SOURCE DATA
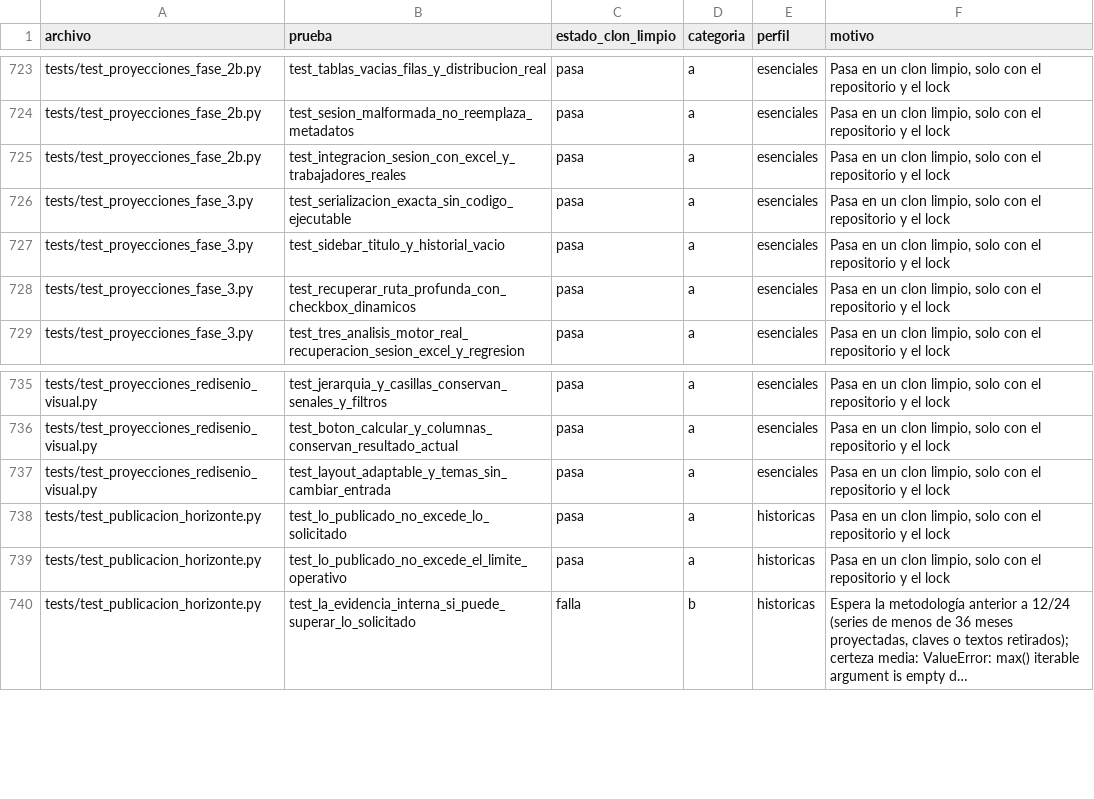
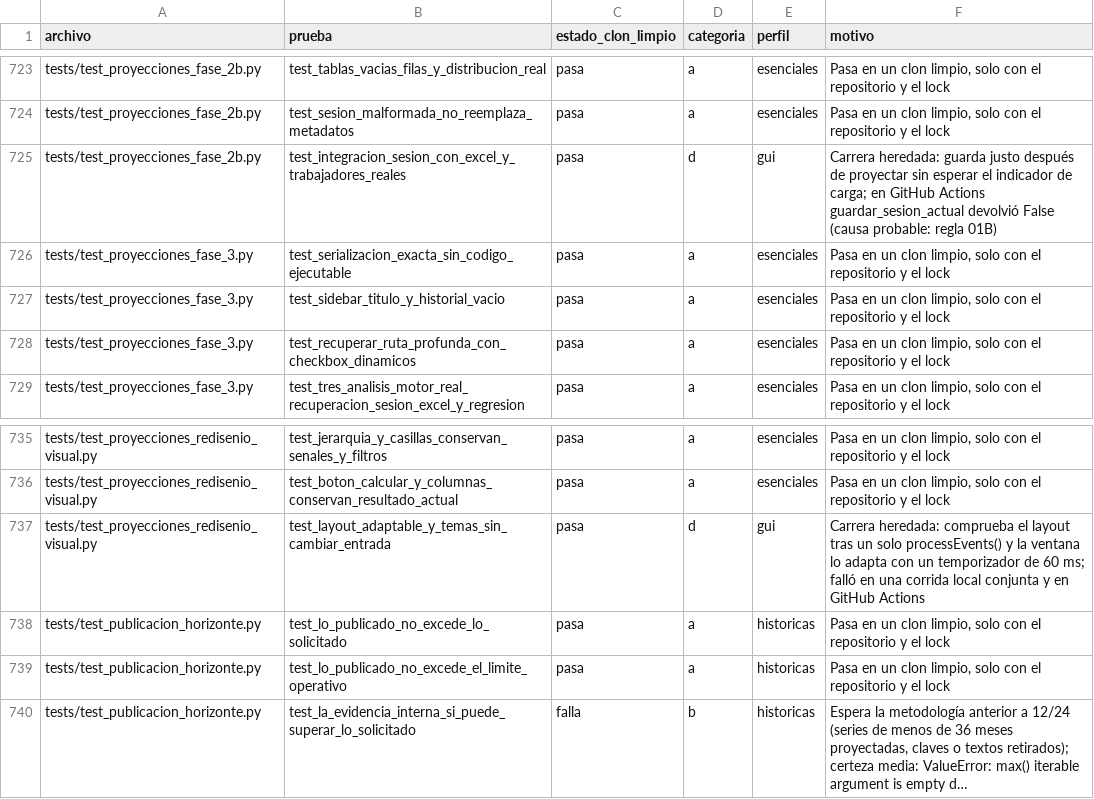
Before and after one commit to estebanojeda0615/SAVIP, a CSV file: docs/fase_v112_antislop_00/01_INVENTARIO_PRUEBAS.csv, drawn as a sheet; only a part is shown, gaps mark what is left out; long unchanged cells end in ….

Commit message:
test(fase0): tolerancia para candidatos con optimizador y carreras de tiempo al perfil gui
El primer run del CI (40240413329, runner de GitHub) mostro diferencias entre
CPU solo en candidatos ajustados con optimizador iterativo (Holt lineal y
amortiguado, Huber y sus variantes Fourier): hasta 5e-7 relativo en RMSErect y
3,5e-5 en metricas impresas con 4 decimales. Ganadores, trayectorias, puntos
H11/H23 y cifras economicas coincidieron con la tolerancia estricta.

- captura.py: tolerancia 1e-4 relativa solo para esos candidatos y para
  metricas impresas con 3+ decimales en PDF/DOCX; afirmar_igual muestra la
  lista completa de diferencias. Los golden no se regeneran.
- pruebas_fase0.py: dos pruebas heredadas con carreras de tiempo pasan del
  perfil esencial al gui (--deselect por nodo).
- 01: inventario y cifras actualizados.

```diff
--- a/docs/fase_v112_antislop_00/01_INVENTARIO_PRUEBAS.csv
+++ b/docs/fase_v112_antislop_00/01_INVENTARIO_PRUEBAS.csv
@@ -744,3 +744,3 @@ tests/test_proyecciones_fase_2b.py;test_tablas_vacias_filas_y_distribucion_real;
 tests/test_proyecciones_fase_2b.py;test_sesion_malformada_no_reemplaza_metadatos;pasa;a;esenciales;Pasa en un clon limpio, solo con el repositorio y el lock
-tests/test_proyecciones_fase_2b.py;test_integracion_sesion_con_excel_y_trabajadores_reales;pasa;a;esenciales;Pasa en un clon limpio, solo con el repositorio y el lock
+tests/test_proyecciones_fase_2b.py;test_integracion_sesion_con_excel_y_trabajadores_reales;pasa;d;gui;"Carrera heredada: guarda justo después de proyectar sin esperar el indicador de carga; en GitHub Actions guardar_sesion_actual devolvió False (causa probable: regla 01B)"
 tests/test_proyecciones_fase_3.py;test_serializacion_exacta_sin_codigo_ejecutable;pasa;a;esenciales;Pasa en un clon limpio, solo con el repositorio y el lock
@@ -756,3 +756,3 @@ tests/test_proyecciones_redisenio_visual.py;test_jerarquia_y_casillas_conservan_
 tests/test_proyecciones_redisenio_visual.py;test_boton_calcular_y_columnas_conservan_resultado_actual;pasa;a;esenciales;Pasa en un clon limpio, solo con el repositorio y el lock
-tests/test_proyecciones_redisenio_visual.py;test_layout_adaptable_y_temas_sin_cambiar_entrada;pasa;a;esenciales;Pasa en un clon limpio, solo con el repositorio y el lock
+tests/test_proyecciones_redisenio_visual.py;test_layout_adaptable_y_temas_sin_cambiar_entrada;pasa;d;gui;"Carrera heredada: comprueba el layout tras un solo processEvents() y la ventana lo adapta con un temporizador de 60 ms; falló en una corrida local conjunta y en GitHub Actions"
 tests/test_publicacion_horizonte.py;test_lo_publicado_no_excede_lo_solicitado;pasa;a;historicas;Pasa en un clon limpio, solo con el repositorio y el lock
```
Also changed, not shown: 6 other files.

REQUIRED ACTION
Make an exact copy of every entry above, minus the images.

ANSWER BELOW
Before and after one commit to estebanojeda0615/SAVIP, a CSV file: docs/fase_v112_antislop_00/01_INVENTARIO_PRUEBAS.csv, drawn as a sheet; only a part is shown, gaps mark what is left out; long unchanged cells end in ….

Commit message:
test(fase0): tolerancia para candidatos con optimizador y carreras de tiempo al perfil gui
El primer run del CI (40240413329, runner de GitHub) mostro diferencias entre
CPU solo en candidatos ajustados con optimizador iterativo (Holt lineal y
amortiguado, Huber y sus variantes Fourier): hasta 5e-7 relativo en RMSErect y
3,5e-5 en metricas impresas con 4 decimales. Ganadores, trayectorias, puntos
H11/H23 y cifras economicas coincidieron con la tolerancia estricta.

- captura.py: tolerancia 1e-4 relativa solo para esos candidatos y para
  metricas impresas con 3+ decimales en PDF/DOCX; afirmar_igual muestra la
  lista completa de diferencias. Los golden no se regeneran.
- pruebas_fase0.py: dos pruebas heredadas con carreras de tiempo pasan del
  perfil esencial al gui (--deselect por nodo).
- 01: inventario y cifras actualizados.

```diff
--- a/docs/fase_v112_antislop_00/01_INVENTARIO_PRUEBAS.csv
+++ b/docs/fase_v112_antislop_00/01_INVENTARIO_PRUEBAS.csv
@@ -744,3 +744,3 @@ tests/test_proyecciones_fase_2b.py;test_tablas_vacias_filas_y_distribucion_real;
 tests/test_proyecciones_fase_2b.py;test_sesion_malformada_no_reemplaza_metadatos;pasa;a;esenciales;Pasa en un clon limpio, solo con el repositorio y el lock
-tests/test_proyecciones_fase_2b.py;test_integracion_sesion_con_excel_y_trabajadores_reales;pasa;a;esenciales;Pasa en un clon limpio, solo con el repositorio y el lock
+tests/test_proyecciones_fase_2b.py;test_integracion_sesion_con_excel_y_trabajadores_reales;pasa;d;gui;"Carrera heredada: guarda justo después de proyectar sin esperar el indicador de carga; en GitHub Actions guardar_sesion_actual devolvió False (causa probable: regla 01B)"
 tests/test_proyecciones_fase_3.py;test_serializacion_exacta_sin_codigo_ejecutable;pasa;a;esenciales;Pasa en un clon limpio, solo con el repositorio y el lock
@@ -756,3 +756,3 @@ tests/test_proyecciones_redisenio_visual.py;test_jerarquia_y_casillas_conservan_
 tests/test_proyecciones_redisenio_visual.py;test_boton_calcular_y_columnas_conservan_resultado_actual;pasa;a;esenciales;Pasa en un clon limpio, solo con el repositorio y el lock
-tests/test_proyecciones_redisenio_visual.py;test_layout_adaptable_y_temas_sin_cambiar_entrada;pasa;a;esenciales;Pasa en un clon limpio, solo con el repositorio y el lock
+tests/test_proyecciones_redisenio_visual.py;test_layout_adaptable_y_temas_sin_cambiar_entrada;pasa;d;gui;"Carrera heredada: comprueba el layout tras un solo processEvents() y la ventana lo adapta con un temporizador de 60 ms; falló en una corrida local conjunta y en GitHub Actions"
 tests/test_publicacion_horizonte.py;test_lo_publicado_no_excede_lo_solicitado;pasa;a;historicas;Pasa en un clon limpio, solo con el repositorio y el lock
```
Also changed, not shown: 6 other files.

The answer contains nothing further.